It is also comforting to know that the plans of most banks to reward shareholders with dividends and share-buybacks were approved, although in some cases only after those plans were adjusted to meet the Fed’s requirements, and planning and risk measurement techniques were upgraded. This second set of more qualitative tests, the Comprehensive Capital Analysis and Review (CCAR), is the foot on the neck of bank CEOs, whose jobs depend on their ability to reward shareholders and keep them happy if possible and passive at worst. Only the U.S. units of Deutsche Bank and Santander had the pay-out plans of their American operating units flatly rejected because of deficiencies in their ability to model losses and risk.
It might seem churlish, in the face of such good news, to raise a few questions, but churlish is what economists do best, so here goes.
These stress tests are designed to determine whether the more robust capital base of these banks will enable them to survive a crisis with the contours of the last one -- deeper in some ways, but otherwise not very different. And if we know one thing it is that the next crisis will be different from the last one. Since we can neither predict the timing of the next crisis, nor its size, nor its shape, we can only say that if the next one is more or less like the last one, we are safer than we were before the stress tests were invented and applied.

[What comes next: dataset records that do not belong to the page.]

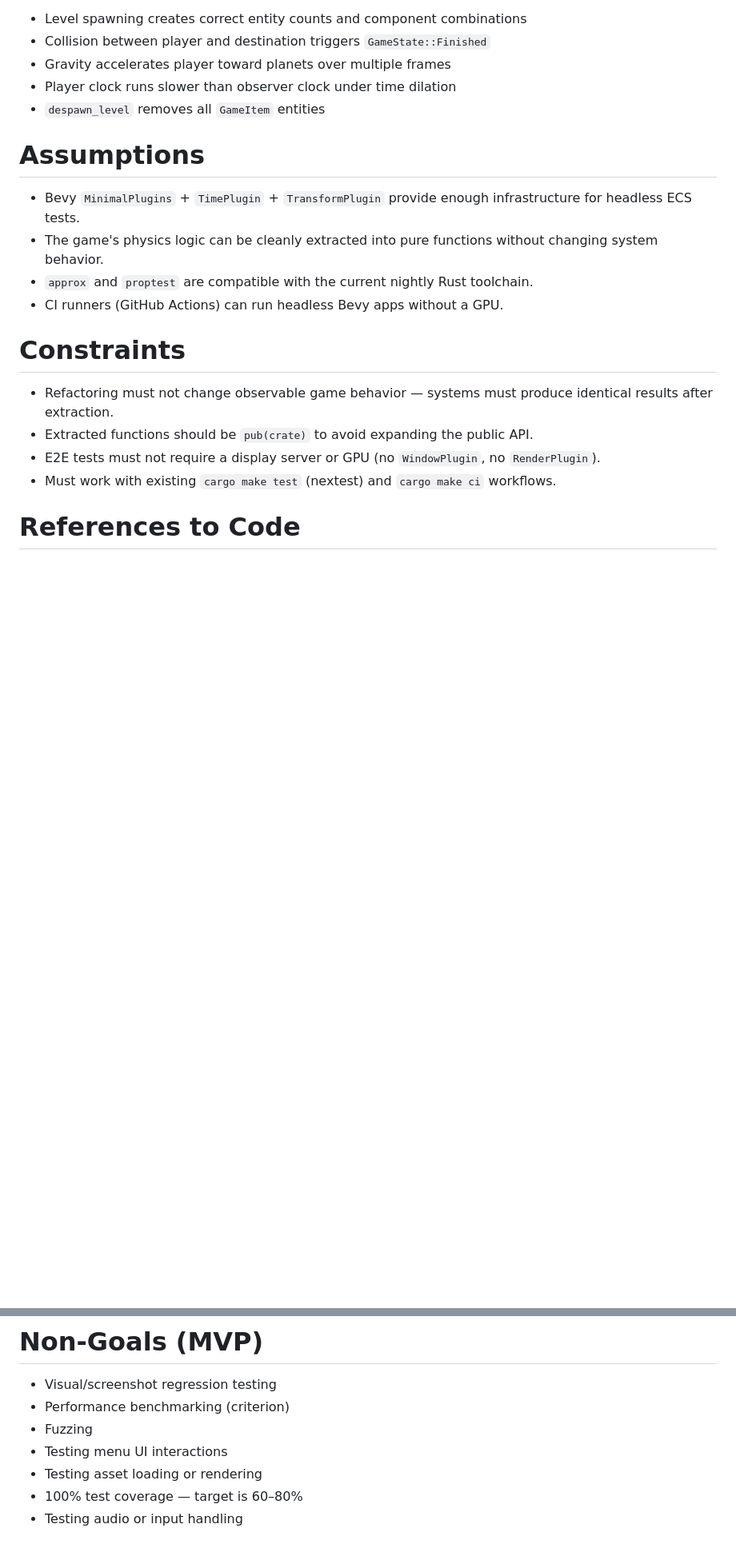
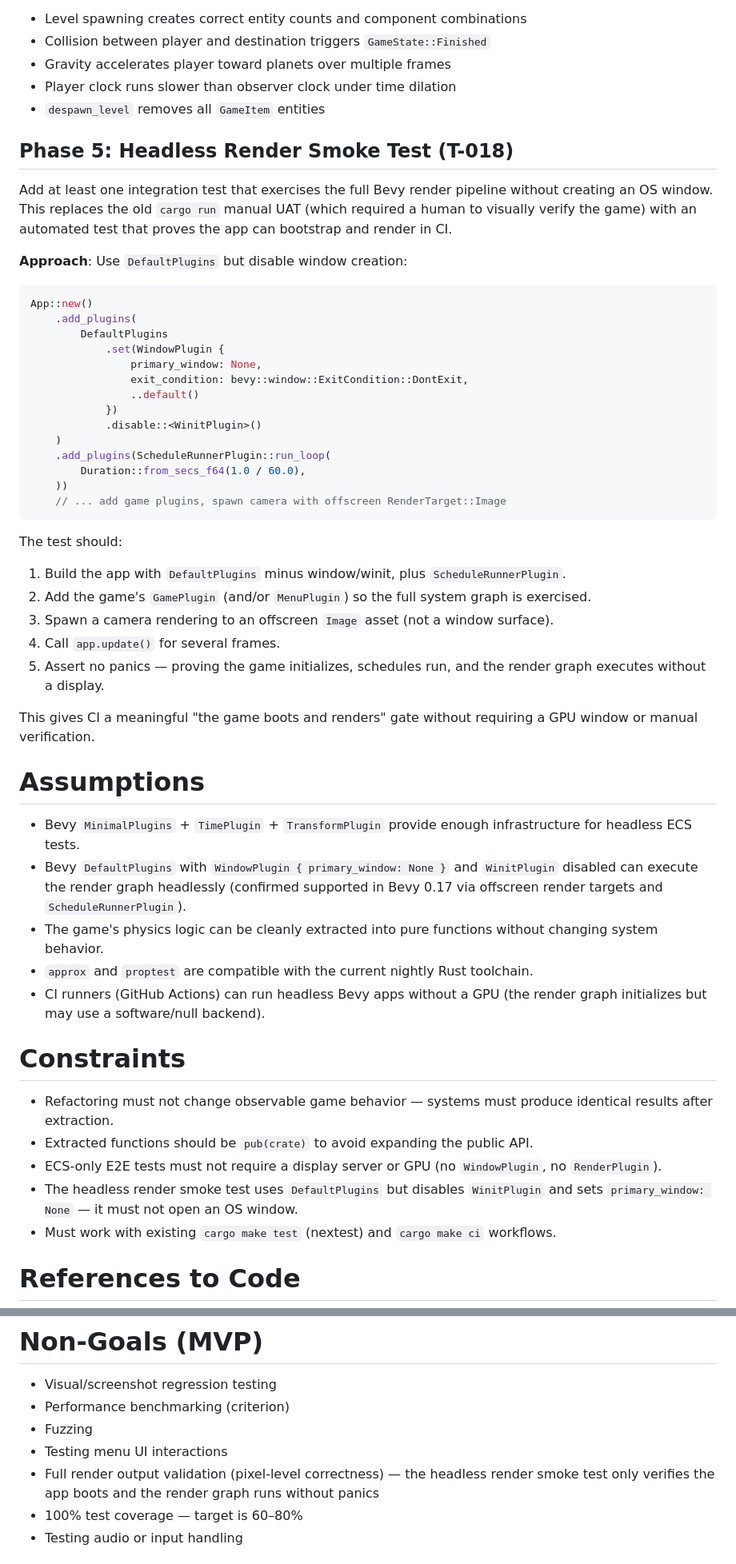
Before and after one commit to twitchax/relativity, a Markdown page: .mr/prds/PRD-0007-bevy-unit-and-e2e-tests.md, 2 parts joined by grey strips. Shown at 80% size. Drawn GitHub-style; blank space fills up the shorter version.

````diff
--- a/.mr/prds/PRD-0007-bevy-unit-and-e2e-tests.md
+++ b/.mr/prds/PRD-0007-bevy-unit-and-e2e-tests.md
@@ -220,18 +228,52 @@ Tests verify:
 - Player clock runs slower than observer clock under time dilation
 - `despawn_level` removes all `GameItem` entities
 
+## Phase 5: Headless Render Smoke Test (T-018)
+
+Add at least one integration test that exercises the full Bevy render pipeline without creating an OS window. This replaces the old `cargo run` manual UAT (which required a human to visually verify the game) with an automated test that proves the app can bootstrap and render in CI.
+
+**Approach**: Use `DefaultPlugins` but disable window creation:
+
+```rust
+App::new()
+    .add_plugins(
+        DefaultPlugins
+            .set(WindowPlugin {
+                primary_window: None,
+                exit_condition: bevy::window::ExitCondition::DontExit,
+                ..default()
+            })
+            .disable::<WinitPlugin>()
+    )
+    .add_plugins(ScheduleRunnerPlugin::run_loop(
+        Duration::from_secs_f64(1.0 / 60.0),
+    ))
+    // ... add game plugins, spawn camera with offscreen RenderTarget::Image
+```
+
+The test should:
+1. Build the app with `DefaultPlugins` minus window/winit, plus `ScheduleRunnerPlugin`.
+2. Add the game's `GamePlugin` (and/or `MenuPlugin`) so the full system graph is exercised.
+3. Spawn a camera rendering to an offscreen `Image` asset (not a window surface).
+4. Call `app.update()` for several frames.
+5. Assert no panics — proving the game initializes, schedules run, and the render graph executes without a display.
+
+This gives CI a meaningful "the game boots and renders" gate without requiring a GPU window or manual verification.
+
 # Assumptions
 
 - Bevy `MinimalPlugins` + `TimePlugin` + `TransformPlugin` provide enough infrastructure for headless ECS tests.
+- Bevy `DefaultPlugins` with `WindowPlugin { primary_window: None }` and `WinitPlugin` disabled can execute the render graph headlessly (confirmed supported in Bevy 0.17 via offscreen render targets and `ScheduleRunnerPlugin`).
 - The game's physics logic can be cleanly extracted into pure functions without changing system behavior.
 - `approx` and `proptest` are compatible with the current nightly Rust toolchain.
-- CI runners (GitHub Actions) can run headless Bevy apps without a GPU.
+- CI runners (GitHub Actions) can run headless Bevy apps without a GPU (the render graph initializes but may use a software/null backend).
 
 # Constraints
 
 - Refactoring must not change observable game behavior — systems must produce identical results after extraction.
 - Extracted functions should be `pub(crate)` to avoid expanding the public API.
-- E2E tests must not require a display server or GPU (no `WindowPlugin`, no `RenderPlugin`).
+- ECS-only E2E tests must not require a display server or GPU (no `WindowPlugin`, no `RenderPlugin`).
+- The headless render smoke test uses `DefaultPlugins` but disables `WinitPlugin` and sets `primary_window: None` — it must not open an OS window.
 - Must work with existing `cargo make test` (nextest) and `cargo make ci` workflows.
 
 # References to Code
@@ -252,7 +294,7 @@ Tests verify:
 - Performance benchmarking (criterion)
 - Fuzzing
 - Testing menu UI interactions
-- Testing asset loading or rendering
+- Full render output validation (pixel-level correctness) — the headless render smoke test only verifies the app boots and the render graph runs without panics
 - 100% test coverage — target is 60–80%
 - Testing audio or input handling
 
````
Also changed, not shown: other parts of .mr/prds/PRD-0007-bevy-unit-and-e2e-tests.md (+15 -7 lines).
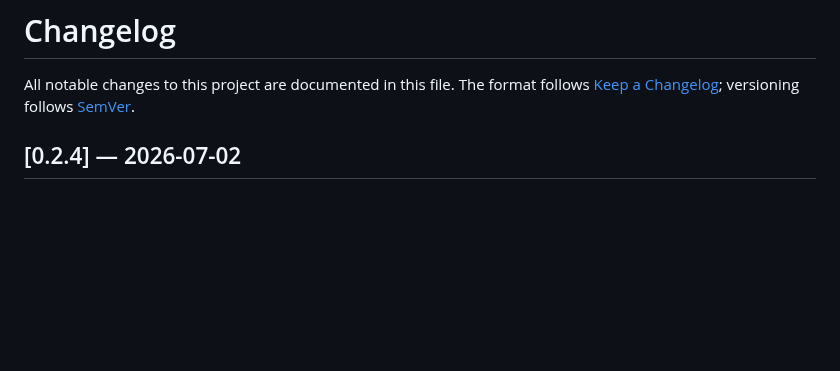
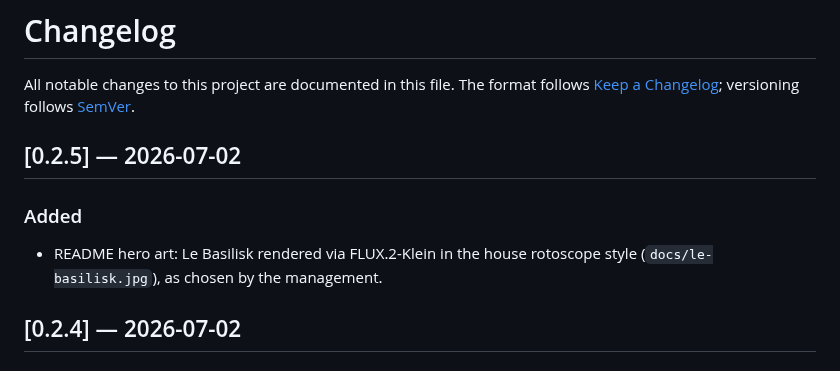
Before and after one commit to CryptoJones/Photoslop, a Markdown page: CHANGELOG.md, the part around the change. GitHub-like rendering; blank space fills up the shorter version.

```diff
--- a/CHANGELOG.md
+++ b/CHANGELOG.md
@@ -3,6 +3,13 @@
 All notable changes to this project are documented in this file. The format
 follows [Keep a Changelog](https://keepachangelog.com/en/1.1.0/); versioning
 follows [SemVer](https://semver.org).
+
+## [0.2.5] — 2026-07-02
+
+### Added
+
+- README hero art: Le Basilisk rendered via FLUX.2-Klein in the house
+  rotoscope style (`docs/le-basilisk.jpg`), as chosen by the management.
 
 ## [0.2.4] — 2026-07-02
 
```
Also changed, not shown: README.md (+8 -1 lines), docs/le-basilisk.jpg (added), 3 other files.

Add to that the unpleasant fact that it is uncertain that bankers have replaced hubris with humility, greed with ethical behaviour. No less an observer than Fed chair Janet Yellen is unhappy with bankers’ relaxed attitude towards the law and ethical standards, both of which, she says, “bankers at large institutions” have ignored, “sometimes brazenly … [raising] legitimate questions of whether there may be pervasive shortcomings in the values of large financial firms that might undermine their safety and soundness”. Manipulating currency and interest rate markets, money laundering, and tax evasion by large institutions continue to rear their ugly heads.
The Fed is so unhappy with bankers’ standards and attitudes that it has transferred supervision of the activities of big banks and other financial firms deemed “systemically important” to a new, Washington-based Large Institution Supervision Coordinating Committee. This is a blow to the New York Federal Reserve Bank, which Fed regulators deem to have had too cosy a relationship with bank executives. Regulating “ethics” and “culture”, rather than mere obedience to the law, is uncharted territory, its effectiveness uncertain even after a 220-mile southward move of the regulatory apparatus, and to Washington, D.C. of all places. So, too, is the number of so-called Matters Requiring Attention a bank may accumulate before being penalised.
Another worry is that banks remain heavily dependent on short-term capital, the sort that “runs” at the first hint of trouble. To add to the problem, many banks have yet to come up with satisfactory “living wills”, the term used for plans to dissolve themselves and disappear without causing inordinate harm to the financial system as a whole.
Then there is the problem created by the provision of the Dodd-Frank law that limits the ability of the Fed to act as lender-of-last-resort when a bank hits the rocks. It now must seek the permission of the Treasury before it can launch its life boats, and cannot bail out only a single, selected institution, as it did in the case of AIG in the recent crisis. Not knowing whether the Treasury will go along with a Fed proposal to fulfil the role of lender of last resort just might prompt worried investors and depositors to take their money and run.